Coconut milk, coconut oil, coconut drink, coconut meat…seriously…how versatile can coconut be! Apparently, very versatile. Coconut milk comes in very handy in Southeast Asian kitchen. The milk is usually squeezed from the older coconut flesh. Fresh coconut drink is also very common in Southeast Asia countries. The young coconuts are being served straight to the customers. You sip the drink out from the coconut with hint of lime and consume the sweet coconut meats at the same time (think about this in a hot summer weather!!). Last but not least, coconut oil! You heard about it, read about it, see the ads so often lately for its health benefit and mainly being utilized to aid in weight loss. I can’t help but to love coconuts. I always have. We grew up having coconuts as part of our diet for so long now.
This coconut and chicken soup I made the other day was so delicious. Both Fiorina and hubby love this soup. Double boiling is one of very common methods used in preparing soup. The soup is not cooked with direct heat, instead, water is usually a medium used in conducting the heat and slowly cook the soup. If you have hard time imagining how a double boiler looks like, the best example is the pasta cooker. The pot and its insert (without the holes on the insert) is exactly how traditional double boiler looks like. Of course it’s not easy to find traditional double boiler like that here in the U.S, however, you can set up your own by using a large wok/pot with lids. Use a glass bowl or any bowl that is safe, heat-resistant and will fit in your pot and place it inside the large wok/pot. Fill the pot with water just enough to cover 1/2 of the bowl when you put it in.
The chicken is double-boiled in coconut shell with its own coconut juice, wolfberry, ginger and the coconut meats. The results are quite spectacular. The soup is naturally sweet in taste, but not too overwhelming thanks to its coconut juice and so aromatic as it is double-boiling away. I highly recommend this soup. The original recipe calls for black chicken/silky chicken, but I just use a regular chicken. Another wonderful recipe from Relishing A Taste of Home by Pang Nyuk Yoon.
For baking/ kueh making: I highly encourage to weigh ingredients with a digital kitchen scale instead of using measuring cups as they are not very accurate especially when it comes to recipe that requires precision.GRAMS TO CUPS CONVERSION (UNSIFTED)
- 1 whole chicken/black chicken/silky chicken - chop into chunks
- 1 young coconut - available in Asian grocery store
- 1 Tbsp wolfberry fruit - soaked until soft
- 2 pieces ginger
- Some chicken stock
- Salt to taste
- Rinse chicken and cut into smaller pieces (with bone in-tact). So you may need a cleaver to get this done. Scald the chicken pieces in boiling water to get rid of the "meaty" smell
- Cut and remove the top of the coconut shell and save the top, reserve the coconut juice into a clean bowl and dig out the coconut flesh using a metal spoon
- Place the chicken, wolfberry and ginger into the coconut.
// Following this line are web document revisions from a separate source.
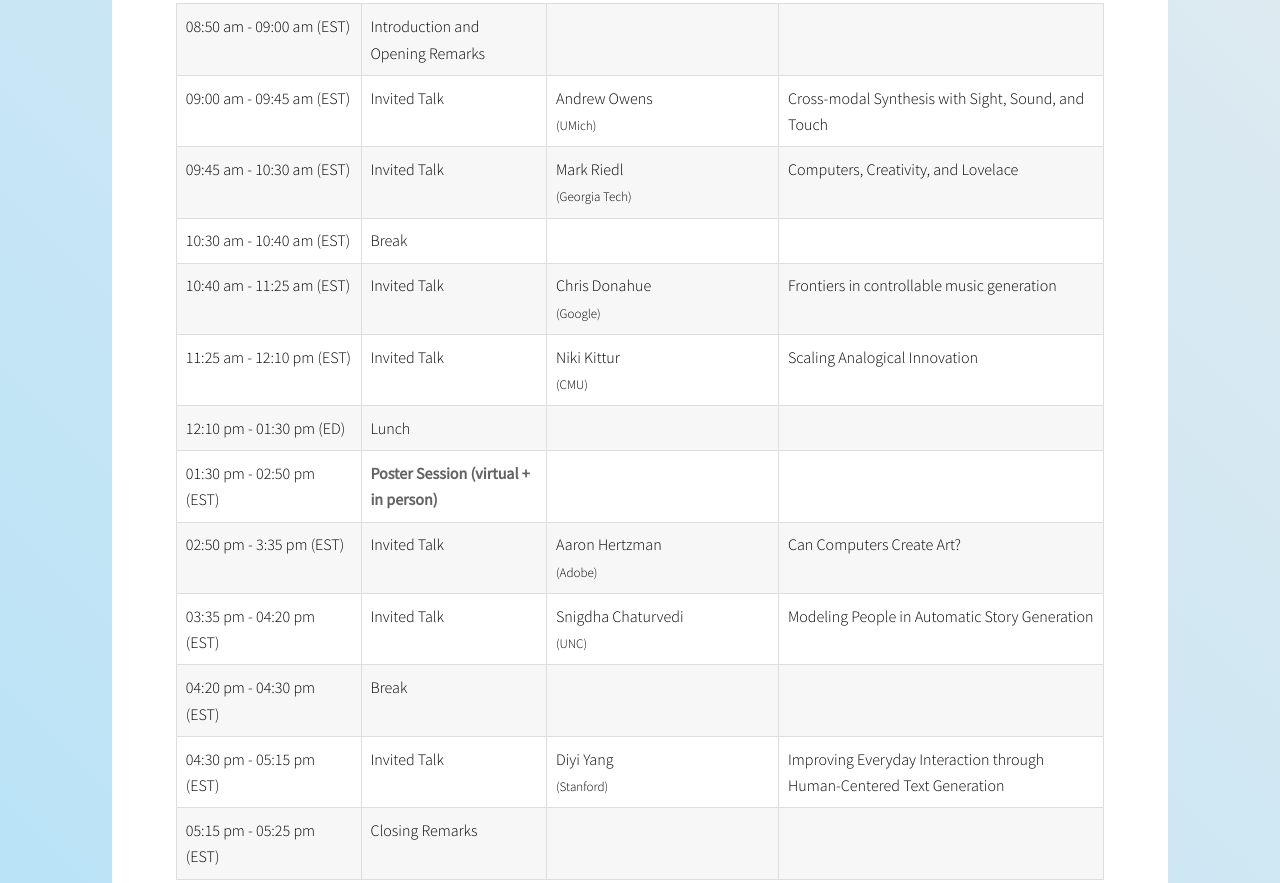
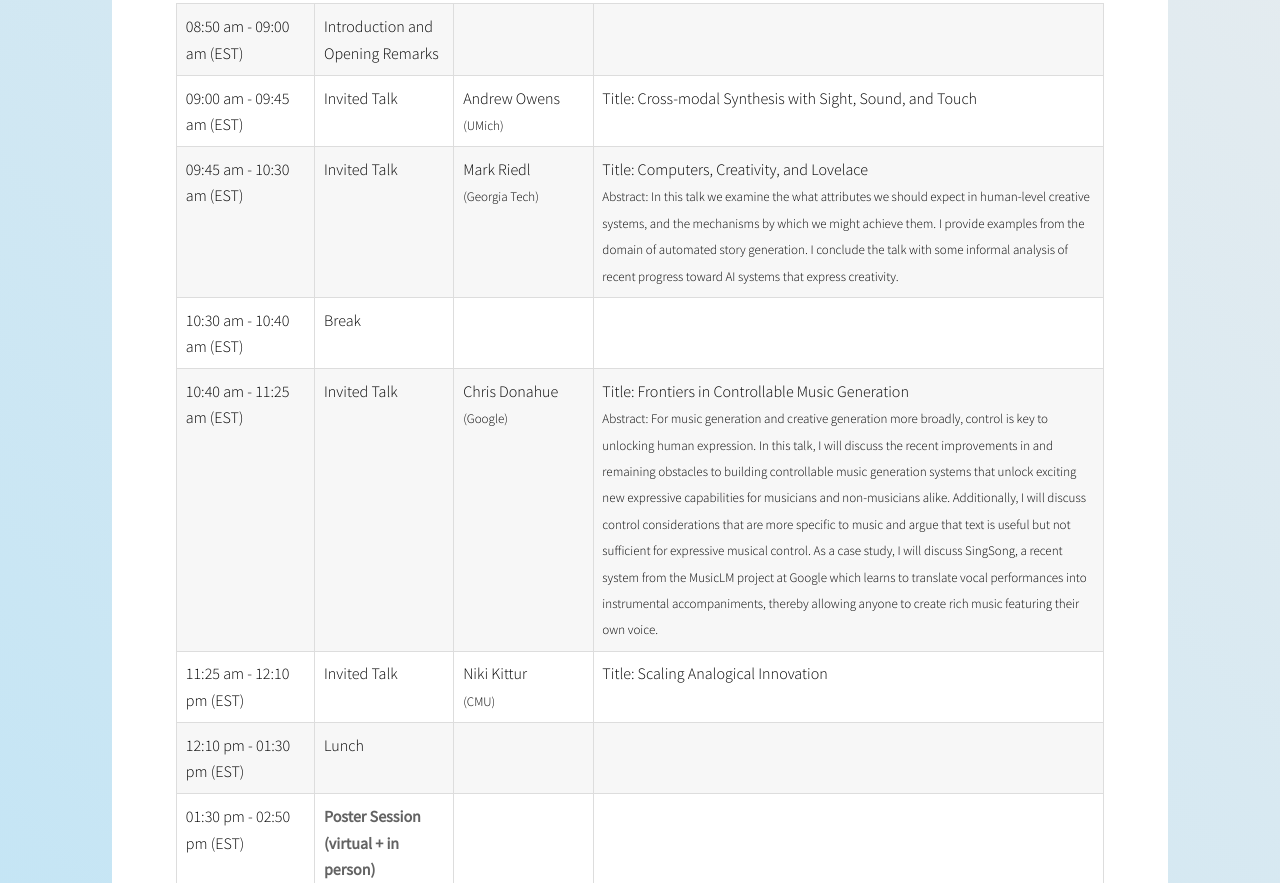
Before and after one commit to creativeai-ws/creativeai-ws.github.io, a plain HTML site: page index.html in a window 1280 px wide. Shown: the part 3203-4086 px from the top of the page. Drawn offline with Linux system fonts and the light colour scheme; files whose address does not match are found by name.

Commit message:
add title and abstract

```diff
--- a/index.html
+++ b/index.html
@@ -196,9 +196,9 @@
 										<div class="table-wrapper">
 											<table class="alt">
 												<tbody>
-                                                    <col width="20%">
-                                                    <col width="20%">
-                                                    <col width="25%">
+                                                    <col width="15%">
+                                                    <col width="15%">
+                                                    <col width="15%">
 													<tr>
 														<td>08:50 am - 09:00 am (EST)</td>
 														<td>Introduction and Opening Remarks</td>
@@ -209,13 +209,13 @@
 														<td>09:00 am - 09:45 am (EST)</td>
 														<td>Invited Talk</td>
 														<td>Andrew Owens<br><font size="2">(UMich)</font></td>
-														<td>Cross-modal Synthesis with Sight, Sound, and Touch</td>
+														<td>Title: Cross-modal Synthesis with Sight, Sound, and Touch</td>
 													</tr>
 													<tr>
 														<td>09:45 am - 10:30 am (EST)</td>
 														<td>Invited Talk</td>
 														<td>Mark Riedl<br><font size="2">(Georgia Tech)</font></td>
-														<td>Computers, Creativity, and Lovelace</td>
+														<td>Title: Computers, Creativity, and Lovelace <br> <font size="2">Abstract: In this talk we examine the what attributes we should expect in human-level creative systems, and the mechanisms by which we might achieve them. I provide examples from the domain of automated story generation. I conclude the talk with some informal analysis of recent progress toward AI systems that express creativity. </font></td>
 													</tr>
 													<tr>
 														<td>10:30 am - 10:40 am (EST)</td>
@@ -227,16 +227,16 @@
 														<td>10:40 am - 11:25 am (EST) </td>
 														<td>Invited Talk</td>
 														<td>Chris Donahue<br><font size="2">(Google)</font></td>
-														<td>Frontiers in controllable music generation</td>
+														<td>Title: Frontiers in Controllable Music Generation <br> <font size="2">Abstract: For music generation and creative generation more broadly, control is key to unlocking human expression. In this talk, I will discuss the recent improvements in and remaining obstacles to building controllable music generation systems that unlock exciting new expressive capabilities for musicians and non-musicians alike. Additionally, I will discuss control considerations that are more specific to music and argue that text is useful but not sufficient for expressive musical control. As a case study, I will discuss SingSong, a recent system from the MusicLM project at Google which learns to translate vocal performances into instrumental accompaniments, thereby allowing anyone to create rich music featuring their own voice.</font></td>
 													</tr>
 													<tr>
 														<td>11:25 am - 12:10 pm (EST) </td>
 														<td>Invited Talk</td>
 														<td>Niki Kittur<br><font size="2">(CMU)</font></td>
-														<td>Scaling Analogical Innovation</td>
+														<td>Title: Scaling Analogical Innovation</td>
 													</tr>
 													<tr>
-														<td>12:10 pm - 01:30 pm (ED) </td>
+														<td>12:10 pm - 01:30 pm (EST) </td>
 														<td>Lunch</td>
 														<td></td>
 														<td></td>
@@ -251,13 +251,13 @@
 														<td>02:50 pm - 3:35 pm (EST)</td>
 														<td>Invited Talk</td>
 														<td>Aaron Hertzman<br><font size="2">(Adobe)</font></td>
-														<td>Can Computers Create Art?</td>
+														<td>Title: Can Computers Create Art? <br> <font size="2">Abstract: Can AI algorithms make art, and be considered artists? Within the past decade, the growth of new neural network algorithms has enabled exciting new artforms with considerable public interest, including DeepDream, GANs, VAEs, and diffusion models like DALL-E and Imagen. These tools raise recurring questions about their status as creators and their effect on the arts. In this talk, I will discuss how these developments parallel the development of previous artistic technologies, like oil paint, photography, and traditional computer graphics. I argue that art is a social phenomenon, and discuss possible—but very unlikely—scenarios for when these algorithms could someday be considered artists.</font></td>
 													</tr>
 													<tr>
 														<td>03:35 pm - 04:20 pm (EST)</td>
 														<td>Invited Talk</td>
 														<td>Snigdha Chaturvedi<br><font size="2">(UNC)</font></td>
-														<td>Modeling People in Automatic Story Generation</td>
+														<td>Title: Modeling People in Automatic Story Generation <br> <font size="2">Abstract: Automatic story generation is the task of designing NLP systems that, given a prompt, can produce the text of a story. Most methods for this problem focus on modeling events and their coherence. However, an alternate perspective to story generation can be from the viewpoint of people described in the story. In this talk, I focus on one aspect of modeling people in story generation -- modeling their social relationships. I describe our story generation approach to incorporate a desired social network demonstrating relationships between various people to be mentioned in the story. We propose a model that uses latent variables to incorporate social relationships. Apart from generating coherent stories that reflect the desired social network, the latent variable-based design results in an explainable generation process. </font></td>
 													</tr>
 													<tr>
 														<td>04:20 pm - 04:30 pm (EST)</td>
@@ -269,7 +269,7 @@
 														<td>04:30 pm - 05:15 pm (EST)</td>
 														<td>Invited Talk</td>
 														<td>Diyi Yang<br><font size="2">(Stanford)</font></td>
-														<td>Improving Everyday Interaction through Human-Centered Text Generation</td>
+														<td>Title: Improving Everyday Interaction through Human-Centered Text Generation  <br> <font size="2">Abstract: As natural language generation has gained popularity and produced extensive industrial applications, there has been an increasing focus on enabling the use of natural language in human-like interactions. How can we improve such everyday interactions and build language generation systems that are more aware of human factors?  In this talk,  we take a closer look at human-centric language generation and present two recent works that promote positive language use and summarize daily conversations.  Specifically, the first part examines positive reframing by neutralizing a negative point of view and generating a more positive perspective without contradicting the original meaning.  The second part demonstrates how more structures of conversations can be utilized to generate better summaries for everyday conversation.</font></td>
 													</tr>
 													<tr>
 														<td>05:15 pm - 05:25 pm (EST)</td>
```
Add the coconut juice and top up with chicken stock (Not way too full though. You may need more or less depending on the size of the coconut you have). Place the top of the coconut shell you cut earlier back on top of the coconut and double-boil for 2 1/2 hours
- After 2 hours of double-boiling, add coconut flesh into the coconut and season with salt and taste and add more salt if needed. Serve immediately